» Task prompt:
Your task is to copy the records that follow exactly, minus any images.
━━━━
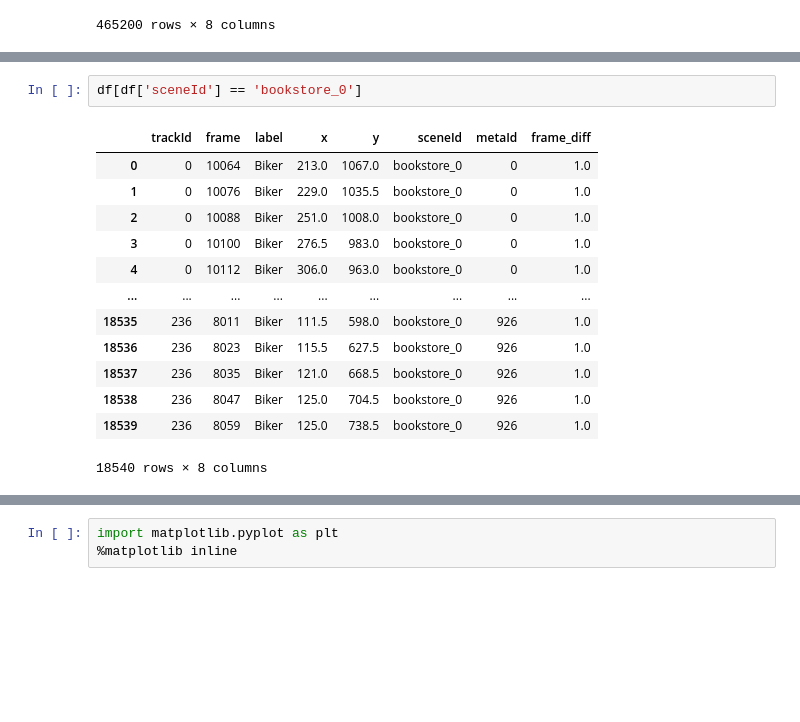
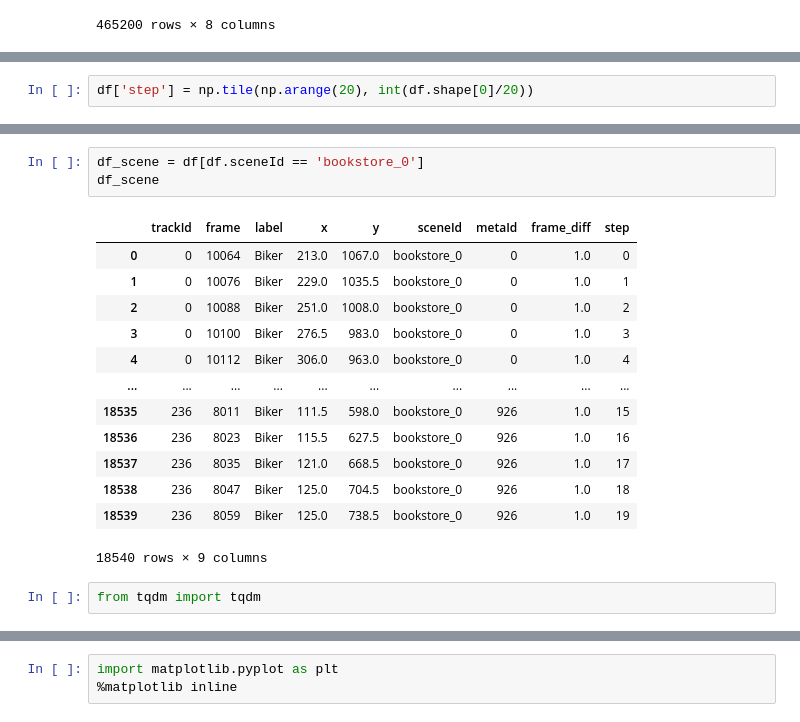
Before and after one commit to danyayay/ynet_adaptive, a Jupyter notebook: notebook/dataset.ipynb, the cells around one changed output, grey strips where cells are left out. Cells and saved outputs as stored; diff of their text form; blank space fills up the shorter version.

```diff
--- a/notebook/dataset.ipynb
+++ b/notebook/dataset.ipynb
@@ -43,0 +68,2 @@ df
+# %%
+df['step'] = np.tile(np.arange(20), int(df.shape[0]/20))
@@ -44,16 +86,19 @@ df
 # %%
-df[df['sceneId'] == 'bookstore_0']
+df_scene = df[df.sceneId == 'bookstore_0']
+df_scene
 # %% [output]
-|  | trackId | frame | label | x | y | sceneId | metaId | frame_diff |
-| 0 | 0 | 10064 | Biker | 213.0 | 1067.0 | bookstore_0 | 0 | 1.0 |
-| 1 | 0 | 10076 | Biker | 229.0 | 1035.5 | bookstore_0 | 0 | 1.0 |
-| 2 | 0 | 10088 | Biker | 251.0 | 1008.0 | bookstore_0 | 0 | 1.0 |
-| 3 | 0 | 10100 | Biker | 276.5 | 983.0 | bookstore_0 | 0 | 1.0 |
-| 4 | 0 | 10112 | Biker | 306.0 | 963.0 | bookstore_0 | 0 | 1.0 |
-| ... | ... | ... | ... | ... | ... | ... | ... | ... |
-| 18535 | 236 | 8011 | Biker | 111.5 | 598.0 | bookstore_0 | 926 | 1.0 |
-| 18536 | 236 | 8023 | Biker | 115.5 | 627.5 | bookstore_0 | 926 | 1.0 |
-| 18537 | 236 | 8035 | Biker | 121.0 | 668.5 | bookstore_0 | 926 | 1.0 |
-| 18538 | 236 | 8047 | Biker | 125.0 | 704.5 | bookstore_0 | 926 | 1.0 |
-| 18539 | 236 | 8059 | Biker | 125.0 | 738.5 | bookstore_0 | 926 | 1.0 |
+|  | trackId | frame | label | x | y | sceneId | metaId | frame_diff | step |
+| 0 | 0 | 10064 | Biker | 213.0 | 1067.0 | bookstore_0 | 0 | 1.0 | 0 |
+| 1 | 0 | 10076 | Biker | 229.0 | 1035.5 | bookstore_0 | 0 | 1.0 | 1 |
+| 2 | 0 | 10088 | Biker | 251.0 | 1008.0 | bookstore_0 | 0 | 1.0 | 2 |
+| 3 | 0 | 10100 | Biker | 276.5 | 983.0 | bookstore_0 | 0 | 1.0 | 3 |
+| 4 | 0 | 10112 | Biker | 306.0 | 963.0 | bookstore_0 | 0 | 1.0 | 4 |
+| ... | ... | ... | ... | ... | ... | ... | ... | ... | ... |
+| 18535 | 236 | 8011 | Biker | 111.5 | 598.0 | bookstore_0 | 926 | 1.0 | 15 |
+| 18536 | 236 | 8023 | Biker | 115.5 | 627.5 | bookstore_0 | 926 | 1.0 | 16 |
+| 18537 | 236 | 8035 | Biker | 121.0 | 668.5 | bookstore_0 | 926 | 1.0 | 17 |
+| 18538 | 236 | 8047 | Biker | 125.0 | 704.5 | bookstore_0 | 926 | 1.0 | 18 |
+| 18539 | 236 | 8059 | Biker | 125.0 | 738.5 | bookstore_0 | 926 | 1.0 | 19 |
-18540 rows × 8 columns
+18540 rows × 9 columns
+# %%
+from tqdm import tqdm
```
Also changed, not shown: parts of 61 cells of this notebook, 2 other files.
━━━━
» Solution to the problem:
Before and after one commit to danyayay/ynet_adaptive, a Jupyter notebook: notebook/dataset.ipynb, the cells around one changed output, grey strips where cells are left out. Cells and saved outputs as stored; diff of their text form; blank space fills up the shorter version.

```diff
--- a/notebook/dataset.ipynb
+++ b/notebook/dataset.ipynb
@@ -43,0 +68,2 @@ df
+# %%
+df['step'] = np.tile(np.arange(20), int(df.shape[0]/20))
@@ -44,16 +86,19 @@ df
 # %%
-df[df['sceneId'] == 'bookstore_0']
+df_scene = df[df.sceneId == 'bookstore_0']
+df_scene
 # %% [output]
-|  | trackId | frame | label | x | y | sceneId | metaId | frame_diff |
-| 0 | 0 | 10064 | Biker | 213.0 | 1067.0 | bookstore_0 | 0 | 1.0 |
-| 1 | 0 | 10076 | Biker | 229.0 | 1035.5 | bookstore_0 | 0 | 1.0 |
-| 2 | 0 | 10088 | Biker | 251.0 | 1008.0 | bookstore_0 | 0 | 1.0 |
-| 3 | 0 | 10100 | Biker | 276.5 | 983.0 | bookstore_0 | 0 | 1.0 |
-| 4 | 0 | 10112 | Biker | 306.0 | 963.0 | bookstore_0 | 0 | 1.0 |
-| ... | ... | ... | ... | ... | ... | ... | ... | ... |
-| 18535 | 236 | 8011 | Biker | 111.5 | 598.0 | bookstore_0 | 926 | 1.0 |
-| 18536 | 236 | 8023 | Biker | 115.5 | 627.5 | bookstore_0 | 926 | 1.0 |
-| 18537 | 236 | 8035 | Biker | 121.0 | 668.5 | bookstore_0 | 926 | 1.0 |
-| 18538 | 236 | 8047 | Biker | 125.0 | 704.5 | bookstore_0 | 926 | 1.0 |
-| 18539 | 236 | 8059 | Biker | 125.0 | 738.5 | bookstore_0 | 926 | 1.0 |
+|  | trackId | frame | label | x | y | sceneId | metaId | frame_diff | step |
+| 0 | 0 | 10064 | Biker | 213.0 | 1067.0 | bookstore_0 | 0 | 1.0 | 0 |
+| 1 | 0 | 10076 | Biker | 229.0 | 1035.5 | bookstore_0 | 0 | 1.0 | 1 |
+| 2 | 0 | 10088 | Biker | 251.0 | 1008.0 | bookstore_0 | 0 | 1.0 | 2 |
+| 3 | 0 | 10100 | Biker | 276.5 | 983.0 | bookstore_0 | 0 | 1.0 | 3 |
+| 4 | 0 | 10112 | Biker | 306.0 | 963.0 | bookstore_0 | 0 | 1.0 | 4 |
+| ... | ... | ... | ... | ... | ... | ... | ... | ... | ... |
+| 18535 | 236 | 8011 | Biker | 111.5 | 598.0 | bookstore_0 | 926 | 1.0 | 15 |
+| 18536 | 236 | 8023 | Biker | 115.5 | 627.5 | bookstore_0 | 926 | 1.0 | 16 |
+| 18537 | 236 | 8035 | Biker | 121.0 | 668.5 | bookstore_0 | 926 | 1.0 | 17 |
+| 18538 | 236 | 8047 | Biker | 125.0 | 704.5 | bookstore_0 | 926 | 1.0 | 18 |
+| 18539 | 236 | 8059 | Biker | 125.0 | 738.5 | bookstore_0 | 926 | 1.0 | 19 |
-18540 rows × 8 columns
+18540 rows × 9 columns
+# %%
+from tqdm import tqdm
```
Also changed, not shown: parts of 61 cells of this notebook, 2 other files.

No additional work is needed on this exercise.